An agent who was in the parking lot told the trooper he saw Hicks driving her pickup through the parking lot and heard a “loud crash and screeching tires” followed by “hearing the tires screech as if the person was trying to get unstuck.”
The agent then saw the pickup had noticeable front-end damage and the right front tire was completely flat.
Hicks was detained on the shoulder of Arizona 85 near milepost 52, about one mile from the Border Patrol station, DPS records show.
Hicks told the trooper she had been drinking wine at home the night before and had not had a drink in the hour before the wreck.
She was taken to the Pima County Sheriff’s Department office in Ajo for sobriety tests and released into the custody of a Border Patrol supervisor, the trooper’s report stated.
Hicks was not injured in the wrecks, which caused about $3,800 in damages, DPS records show.
Ajo Justice Court records show Hicks was charged Aug. 18 on extreme DUI, failure to stop after striking an unattended vehicle and criminal damage charges, all of which are misdemeanors.
On June 15, the Pima County Attorney’s Office asked the judge, citing “officer request,” to dismiss a charge for failing to stop after striking a vehicle. The request was granted two days later.
Hicks’ next court appearance is scheduled for Sept. 15. Court documents do not indicate whether she has hired an attorney.
Hicks, who has been an agent since 2003, will remain on “non-enforcement, restricted-duty status” until her court case is adjudicated and an internal review is completed, according to a statement issued by the Border Patrol in response to an inquiry from the Star.
The agency takes seriously any allegation of misconduct and holds agents to high standards, the statement said. The Tucson Sector Border Patrol will cooperate fully with any investigations related to the June 8 incident.
The statement did not address questions from the Star about the circumstances of the alleged DUI.

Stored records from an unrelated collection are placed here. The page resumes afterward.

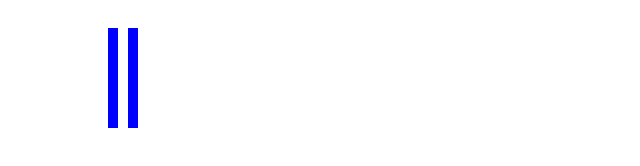
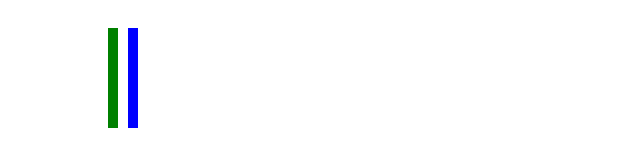
Before and after one commit to datacourseshu/d3, a plain HTML site: page index.html in a window 1280 px wide. Shown: the whole page, without its empty margins (0-640 px from the left). Drawn offline with nearby package versions, Linux system fonts and the light colour scheme.

Commit message:
Update index.html

```diff
--- a/index.html
+++ b/index.html
@@ -12,7 +12,7 @@
 
 
                 var bar1 = svg.append("rect")
-                .attr("fill", "blue")
+                .attr("fill", "green")
                 .attr("x", 100)
                 .attr("y", 20)
                 .attr("height", 20)
```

In 2013, then-Border Patrol Chief Michael Fisher launched a project to reduce the number of alcohol-related arrests of agents, which came to two arrests each week. At the time, Tucson Sector Chief Manuel Padilla told the Star the sector saw 10 such arrests in fiscal year 2013 and 22 in fiscal year 2012.